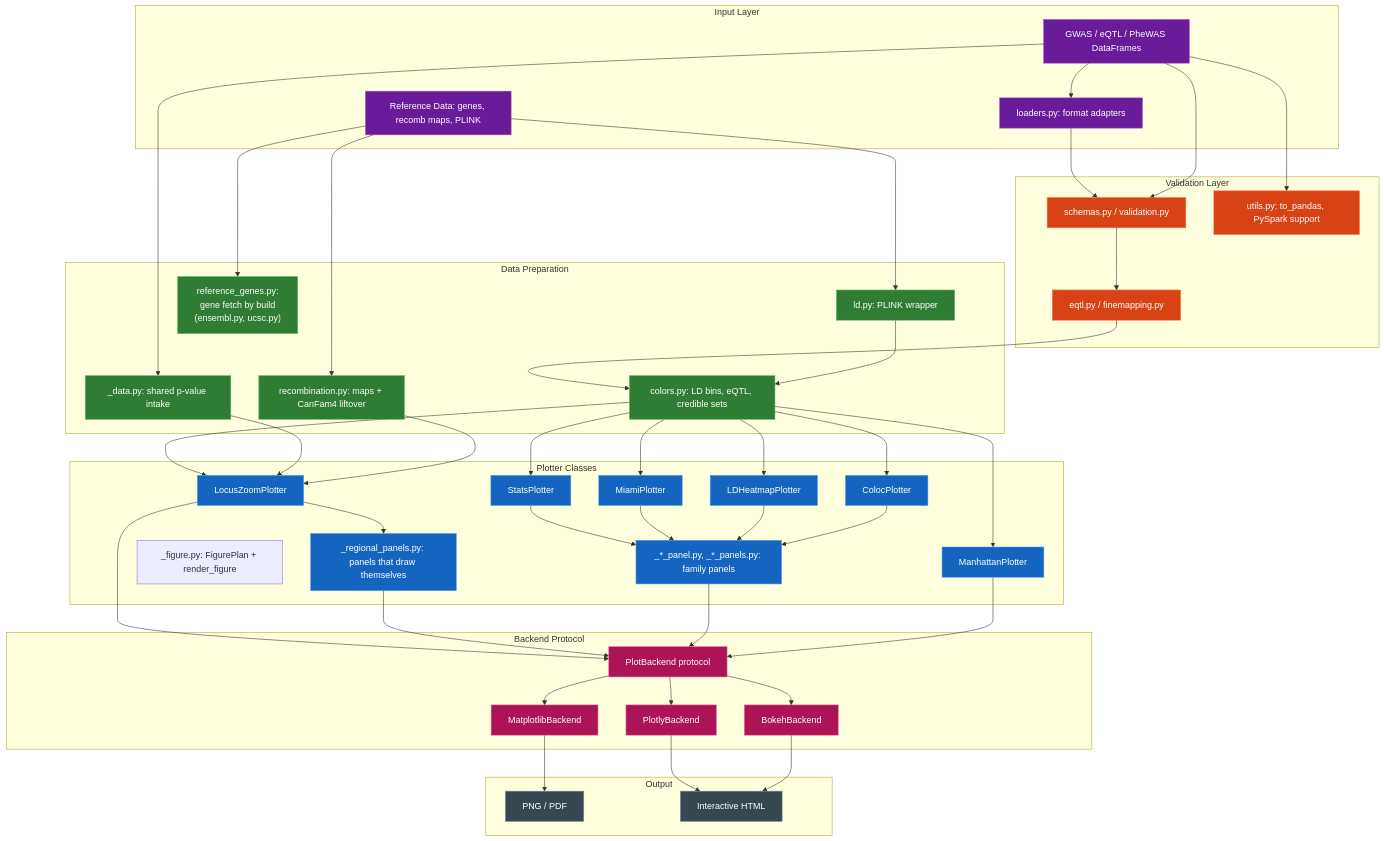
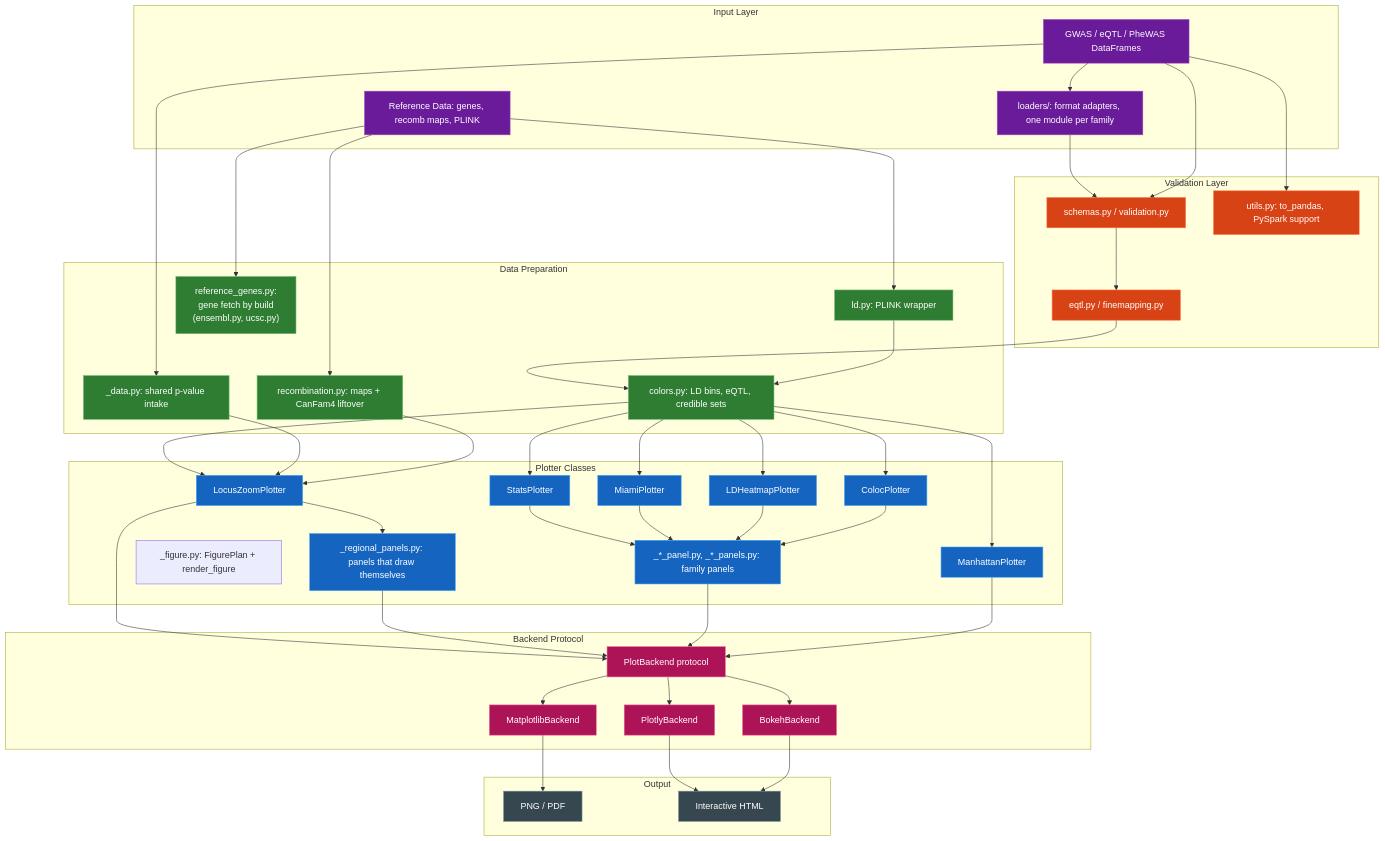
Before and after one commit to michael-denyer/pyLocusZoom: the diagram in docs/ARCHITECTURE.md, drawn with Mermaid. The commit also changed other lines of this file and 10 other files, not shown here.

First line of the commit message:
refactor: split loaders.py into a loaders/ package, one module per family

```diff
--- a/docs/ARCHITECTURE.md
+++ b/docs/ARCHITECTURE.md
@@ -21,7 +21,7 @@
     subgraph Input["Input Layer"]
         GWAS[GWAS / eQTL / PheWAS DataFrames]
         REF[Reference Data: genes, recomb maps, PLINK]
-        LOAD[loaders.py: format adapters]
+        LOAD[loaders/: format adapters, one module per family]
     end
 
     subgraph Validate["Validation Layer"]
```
==================================================
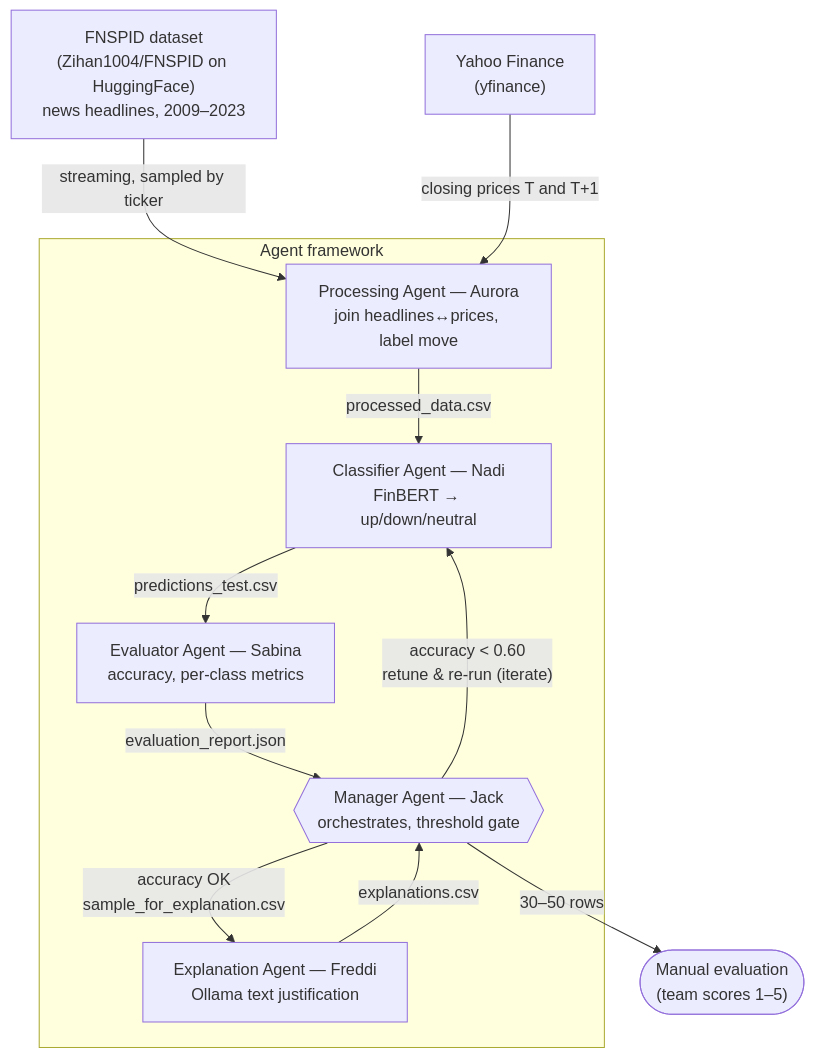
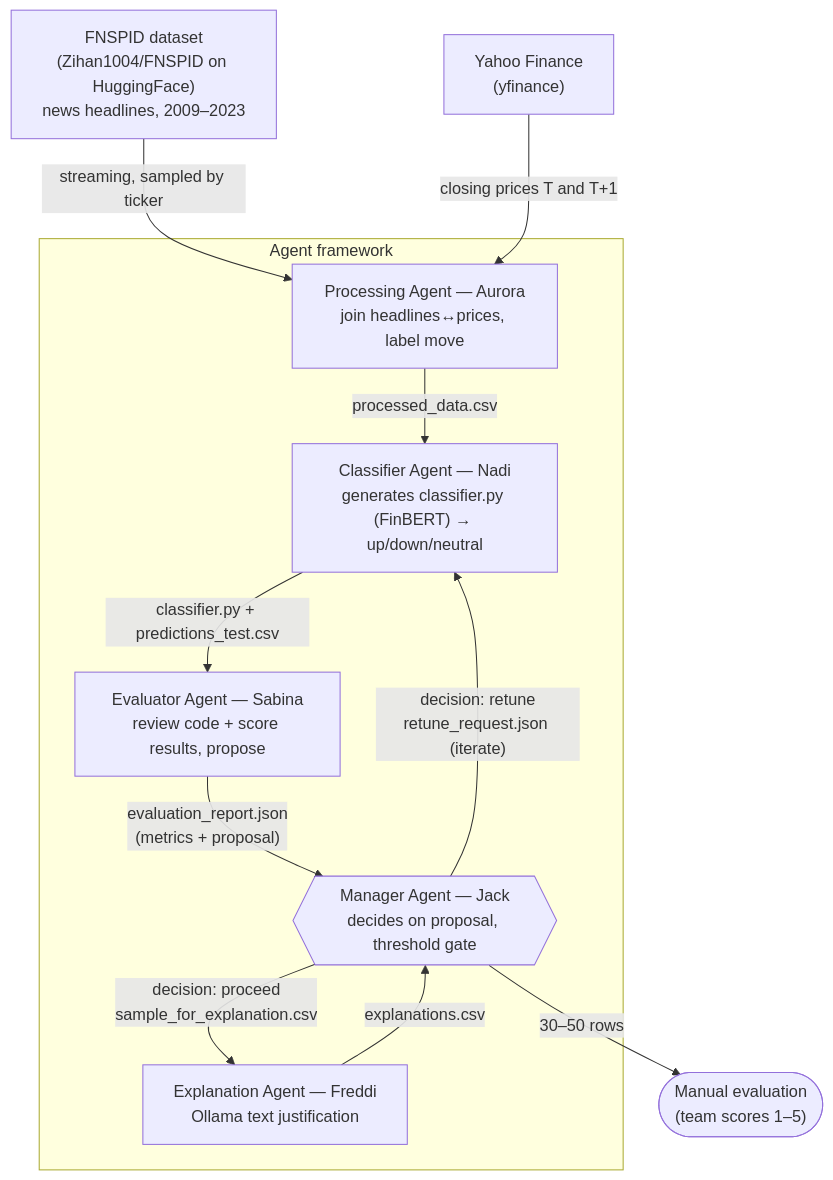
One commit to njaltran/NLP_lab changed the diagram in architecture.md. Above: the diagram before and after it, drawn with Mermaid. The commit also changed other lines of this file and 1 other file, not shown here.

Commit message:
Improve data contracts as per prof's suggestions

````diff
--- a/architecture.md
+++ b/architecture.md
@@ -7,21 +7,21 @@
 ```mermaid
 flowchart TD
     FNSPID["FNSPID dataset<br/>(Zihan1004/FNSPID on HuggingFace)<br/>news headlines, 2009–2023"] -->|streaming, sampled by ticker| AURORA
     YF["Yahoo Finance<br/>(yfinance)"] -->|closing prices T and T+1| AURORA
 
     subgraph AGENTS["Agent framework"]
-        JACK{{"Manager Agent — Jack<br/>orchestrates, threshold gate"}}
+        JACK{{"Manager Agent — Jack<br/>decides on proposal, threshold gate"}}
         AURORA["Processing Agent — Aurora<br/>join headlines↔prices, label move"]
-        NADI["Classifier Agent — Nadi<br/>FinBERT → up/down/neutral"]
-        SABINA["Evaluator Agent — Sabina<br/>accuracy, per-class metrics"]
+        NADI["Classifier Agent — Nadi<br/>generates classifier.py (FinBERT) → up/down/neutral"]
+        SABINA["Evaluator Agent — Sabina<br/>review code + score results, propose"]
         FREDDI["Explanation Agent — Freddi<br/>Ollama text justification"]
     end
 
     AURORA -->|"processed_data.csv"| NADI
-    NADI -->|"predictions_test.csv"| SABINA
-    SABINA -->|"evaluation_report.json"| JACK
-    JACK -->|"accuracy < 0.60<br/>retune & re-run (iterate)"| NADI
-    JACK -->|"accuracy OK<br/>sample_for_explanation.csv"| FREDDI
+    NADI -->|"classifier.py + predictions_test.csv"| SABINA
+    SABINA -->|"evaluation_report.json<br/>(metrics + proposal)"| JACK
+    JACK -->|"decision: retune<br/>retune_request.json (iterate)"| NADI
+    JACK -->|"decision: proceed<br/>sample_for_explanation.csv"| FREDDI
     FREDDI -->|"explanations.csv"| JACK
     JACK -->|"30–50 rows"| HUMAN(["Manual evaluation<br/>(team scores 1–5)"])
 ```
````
==================================================
# REQUIREMENT:
Copy out, from the listing above, every line that contains the string "json".

# OUTPUT BELOW:
-    SABINA -->|"evaluation_report.json"| JACK
+    SABINA -->|"evaluation_report.json<br/>(metrics + proposal)"| JACK
+    JACK -->|"decision: retune<br/>retune_request.json (iterate)"| NADI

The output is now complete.